Most ADR proceedings are conducted by professionals from the private sector, usually attorneys. A few district courts and most appellate courts employ mediators on staff. All ADR procedures in the federal courts are nonbinding, that is, parties are not bound by a proposed settlement or decision unless they agree to be bound by it.
The types of ADR procedures used in a federal court may include some or all of the following: mediation, arbitration, early neutral evaluation, summary jury trial, and settlement week.
In this informal process, a mediator facilitates discussions between the parties to help them resolve their dispute. The mediator may work to improve communication between the parties, help them clarify their interests and assess their case, and help them come up with options for resolving the dispute.

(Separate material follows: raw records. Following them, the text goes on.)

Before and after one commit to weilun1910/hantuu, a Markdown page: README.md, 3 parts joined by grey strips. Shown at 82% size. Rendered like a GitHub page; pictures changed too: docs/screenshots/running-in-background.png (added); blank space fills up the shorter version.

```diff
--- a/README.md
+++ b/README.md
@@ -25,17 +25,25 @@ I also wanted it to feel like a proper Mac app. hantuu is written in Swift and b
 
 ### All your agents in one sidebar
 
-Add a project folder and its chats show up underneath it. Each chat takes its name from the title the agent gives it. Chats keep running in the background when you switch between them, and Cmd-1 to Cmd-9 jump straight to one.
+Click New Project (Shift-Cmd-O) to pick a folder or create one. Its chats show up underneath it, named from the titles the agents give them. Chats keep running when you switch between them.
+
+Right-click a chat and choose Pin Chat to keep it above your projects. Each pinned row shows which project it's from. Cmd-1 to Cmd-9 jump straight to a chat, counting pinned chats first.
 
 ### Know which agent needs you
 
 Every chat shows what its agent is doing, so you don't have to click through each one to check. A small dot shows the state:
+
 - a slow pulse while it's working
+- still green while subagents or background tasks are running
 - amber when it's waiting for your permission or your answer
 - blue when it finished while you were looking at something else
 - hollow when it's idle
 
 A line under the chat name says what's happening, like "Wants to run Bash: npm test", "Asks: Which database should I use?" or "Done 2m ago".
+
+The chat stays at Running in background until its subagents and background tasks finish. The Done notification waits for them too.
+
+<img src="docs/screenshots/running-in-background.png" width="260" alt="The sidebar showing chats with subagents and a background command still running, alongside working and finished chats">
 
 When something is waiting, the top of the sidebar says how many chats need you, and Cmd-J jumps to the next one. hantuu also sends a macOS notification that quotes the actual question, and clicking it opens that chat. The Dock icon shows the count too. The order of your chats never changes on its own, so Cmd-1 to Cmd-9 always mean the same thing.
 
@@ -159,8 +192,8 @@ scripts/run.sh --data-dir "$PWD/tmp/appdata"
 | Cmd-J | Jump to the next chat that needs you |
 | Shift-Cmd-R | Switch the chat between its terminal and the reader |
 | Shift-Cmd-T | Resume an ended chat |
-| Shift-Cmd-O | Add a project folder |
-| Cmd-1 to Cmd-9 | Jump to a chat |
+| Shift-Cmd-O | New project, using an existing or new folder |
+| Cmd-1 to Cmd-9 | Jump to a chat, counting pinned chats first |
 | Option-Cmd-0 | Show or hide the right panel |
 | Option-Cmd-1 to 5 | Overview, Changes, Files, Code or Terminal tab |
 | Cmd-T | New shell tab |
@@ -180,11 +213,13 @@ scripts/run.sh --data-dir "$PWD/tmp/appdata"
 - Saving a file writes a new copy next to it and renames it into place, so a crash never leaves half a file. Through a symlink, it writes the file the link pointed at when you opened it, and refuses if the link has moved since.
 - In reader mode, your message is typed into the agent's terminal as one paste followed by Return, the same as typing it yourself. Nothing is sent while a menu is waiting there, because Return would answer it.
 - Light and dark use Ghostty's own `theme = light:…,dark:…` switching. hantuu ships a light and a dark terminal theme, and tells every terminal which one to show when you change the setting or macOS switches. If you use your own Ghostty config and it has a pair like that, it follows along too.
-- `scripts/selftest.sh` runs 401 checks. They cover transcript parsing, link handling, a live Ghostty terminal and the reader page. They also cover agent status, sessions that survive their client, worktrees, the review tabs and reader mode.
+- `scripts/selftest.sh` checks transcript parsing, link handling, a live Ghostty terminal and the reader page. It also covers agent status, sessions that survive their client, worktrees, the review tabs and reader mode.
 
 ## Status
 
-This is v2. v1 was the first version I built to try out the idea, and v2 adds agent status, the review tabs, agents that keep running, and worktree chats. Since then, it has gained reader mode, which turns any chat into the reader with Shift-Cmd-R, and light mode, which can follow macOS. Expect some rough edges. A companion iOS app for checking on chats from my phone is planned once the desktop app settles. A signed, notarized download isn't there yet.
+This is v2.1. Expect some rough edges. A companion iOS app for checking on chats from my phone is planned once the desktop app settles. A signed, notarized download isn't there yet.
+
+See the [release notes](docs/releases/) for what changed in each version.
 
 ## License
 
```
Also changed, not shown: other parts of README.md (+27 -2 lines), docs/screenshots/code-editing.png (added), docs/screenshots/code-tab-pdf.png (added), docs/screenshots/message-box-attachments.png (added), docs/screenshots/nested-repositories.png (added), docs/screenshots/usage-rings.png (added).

The outcome of mediation is solely in the hands of the parties; the mediator does not give a decision. Mediation may occur at any time during the life of the case and is the ADR method most commonly found in the district courts.
In this fairly formal process, one or three arbitrators hear presentations by each side in the case and then issue a nonbinding decision. Either party may reject the decision and request a trial. Arbitration hearings are generally held later in the case, near or after completion of discovery.
Early neutral evaluation
In this early and informal process, each side presents its case to an experienced, impartial attorney (a neutral evaluator) who has expertise in the subject matter of the dispute. The neutral evaluator then gives the parties a nonbinding assessment of the value or merits of the case. If the parties wish, the evaluator may also help them develop a discovery plan or may assist them with settlement discussions.
Summary jury and summary bench trials
In these formal procedures, which occur late in the case, the parties’ lawyers present their case in summary form with no witnesses. In a summary jury trial the case is presented to a jury, and in a summary bench trial the case is presented to a judge. After the presentation, the jury or judge delivers a nonbinding advisory verdict, which the parties may choose to accept, reject, or use as a basis for settlement negotiations.
In a typical settlement week, a court suspends normal trial activity and, aided by volunteer mediators, sends numerous cases that are ready for trial to mediation sessions held at the courthouse. Cases unresolved during settlement week are returned to the court’s regular docket for further pretrial or trial proceedings as needed.